Required work » In the data below, find every line with the string "hydrate" and pull it out.

>>>>

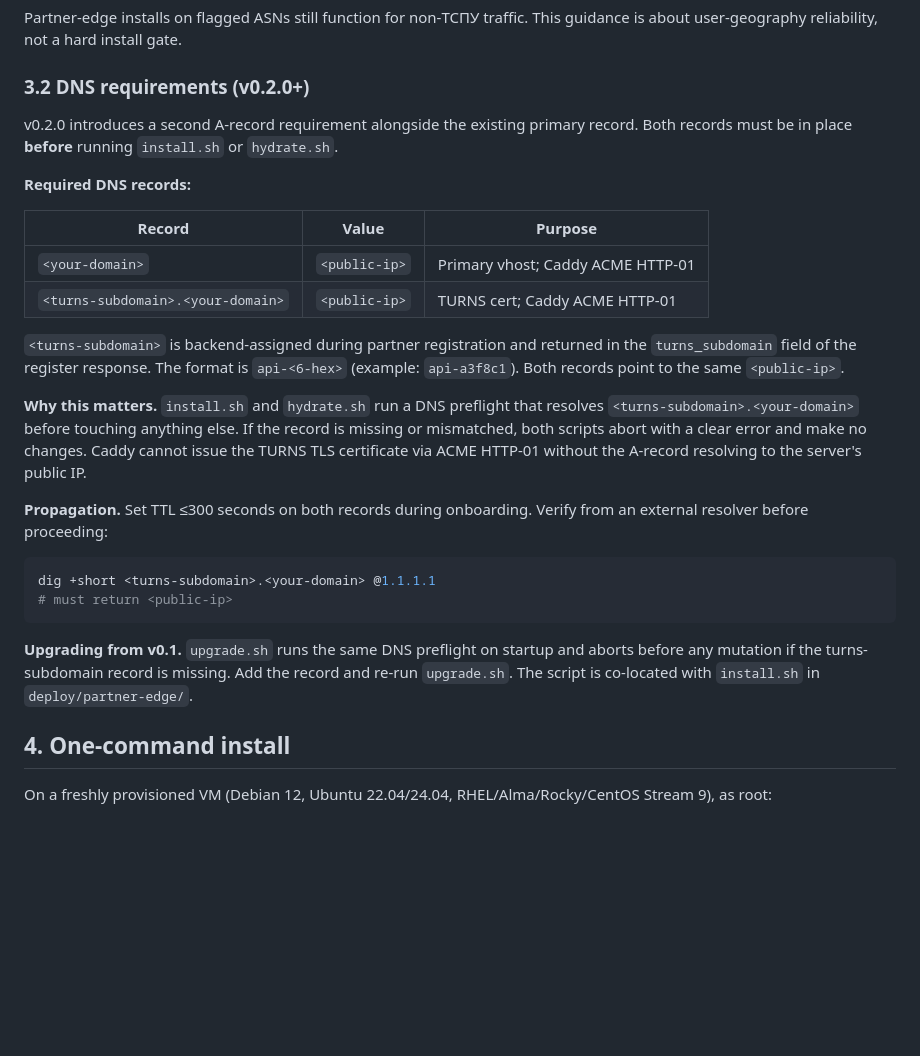
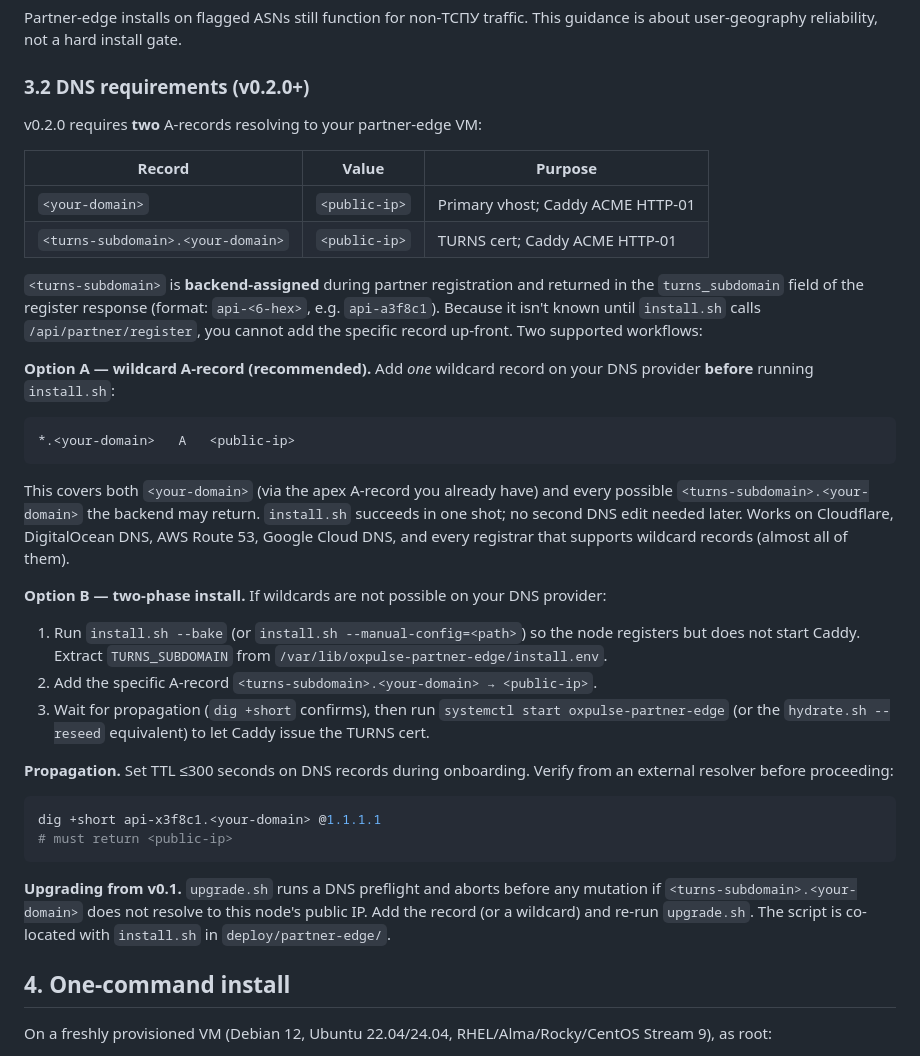
Before and after one commit to anatolykoptev/oxpulse-chat, a Markdown page: docs/partners/onboarding.md, the part around the change. Drawn GitHub-style; blank space fills up the shorter version.

Commit message:
onboarding §3.2: fix DNS chicken-and-egg — document wildcard + 2-phase flows
Previous §3.2 said 'both A-records must be in place before install.sh',
which is impossible because turns_subdomain is backend-assigned during
install.sh's POST /api/partner/register call — the partner cannot know
it upfront.

Document the two actually-working flows:
- Option A: wildcard '*.<domain>' — single DNS edit, install.sh succeeds in one shot
- Option B: two-phase install via --bake (register without starting), add specific record, then start

Also add a concrete dig verification command and tighten the upgrade.sh
note.

````diff
--- a/docs/partners/onboarding.md
+++ b/docs/partners/onboarding.md
@@ -104,41 +104,58 @@ install gate.
 
 ### 3.2 DNS requirements (v0.2.0+)
 
-v0.2.0 introduces a second A-record requirement alongside the existing
-primary record. Both records must be in place **before** running
-`install.sh` or `hydrate.sh`.
-
-**Required DNS records:**
+v0.2.0 requires **two** A-records resolving to your partner-edge VM:
 
 | Record | Value | Purpose |
 |--------|-------|---------|
 | `<your-domain>` | `<public-ip>` | Primary vhost; Caddy ACME HTTP-01 |
 | `<turns-subdomain>.<your-domain>` | `<public-ip>` | TURNS cert; Caddy ACME HTTP-01 |
 
-`<turns-subdomain>` is backend-assigned during partner registration and
-returned in the `turns_subdomain` field of the register response. The
-format is `api-<6-hex>` (example: `api-a3f8c1`). Both records point to
-the same `<public-ip>`.
+`<turns-subdomain>` is **backend-assigned** during partner registration
+and returned in the `turns_subdomain` field of the register response
+(format: `api-<6-hex>`, e.g. `api-a3f8c1`). Because it isn't known
+until `install.sh` calls `/api/partner/register`, you cannot add the
+specific record up-front. Two supported workflows:
 
-**Why this matters.** `install.sh` and `hydrate.sh` run a DNS preflight
-that resolves `<turns-subdomain>.<your-domain>` before touching
-anything else. If the record is missing or mismatched, both scripts
-abort with a clear error and make no changes. Caddy cannot issue the
-TURNS TLS certificate via ACME HTTP-01 without the A-record resolving
-to the server's public IP.
+**Option A — wildcard A-record (recommended).** Add *one* wildcard
+record on your DNS provider **before** running `install.sh`:
 
-**Propagation.** Set TTL ≤300 seconds on both records during
+```
+*.<your-domain>   A   <public-ip>
+```
+
+This covers both `<your-domain>` (via the apex A-record you already
+have) and every possible `<turns-subdomain>.<your-domain>` the backend
+may return. `install.sh` succeeds in one shot; no second DNS edit
+needed later. Works on Cloudflare, DigitalOcean DNS, AWS Route 53,
+Google Cloud DNS, and every registrar that supports wildcard records
+(almost all of them).
+
+**Option B — two-phase install.** If wildcards are not possible on
+your DNS provider:
+
+1. Run `install.sh --bake` (or `install.sh --manual-config=<path>`) so
+   the node registers but does not start Caddy. Extract
+   `TURNS_SUBDOMAIN` from `/var/lib/oxpulse-partner-edge/install.env`.
+2. Add the specific A-record
+   `<turns-subdomain>.<your-domain> → <public-ip>`.
+3. Wait for propagation (`dig +short` confirms), then run
+   `systemctl start oxpulse-partner-edge` (or the `hydrate.sh
+   --reseed` equivalent) to let Caddy issue the TURNS cert.
+
+**Propagation.** Set TTL ≤300 seconds on DNS records during
 onboarding. Verify from an external resolver before proceeding:
 
 ```bash
-dig +short <turns-subdomain>.<your-domain> @1.1.1.1
+dig +short api-x3f8c1.<your-domain> @1.1.1.1
 # must return <public-ip>
 ```
 
-**Upgrading from v0.1.** `upgrade.sh` runs the same DNS preflight on
-startup and aborts before any mutation if the turns-subdomain record is
-missing. Add the record and re-run `upgrade.sh`. The script is
-co-located with `install.sh` in `deploy/partner-edge/`.
+**Upgrading from v0.1.** `upgrade.sh` runs a DNS preflight and aborts
+before any mutation if `<turns-subdomain>.<your-domain>` does not
+resolve to this node's public IP. Add the record (or a wildcard) and
+re-run `upgrade.sh`. The script is co-located with `install.sh` in
+`deploy/partner-edge/`.
 
 ## 4. One-command install
 
````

<<<<

Answer to the exercise »
-`install.sh` or `hydrate.sh`.
-**Why this matters.** `install.sh` and `hydrate.sh` run a DNS preflight
+   `systemctl start oxpulse-partner-edge` (or the `hydrate.sh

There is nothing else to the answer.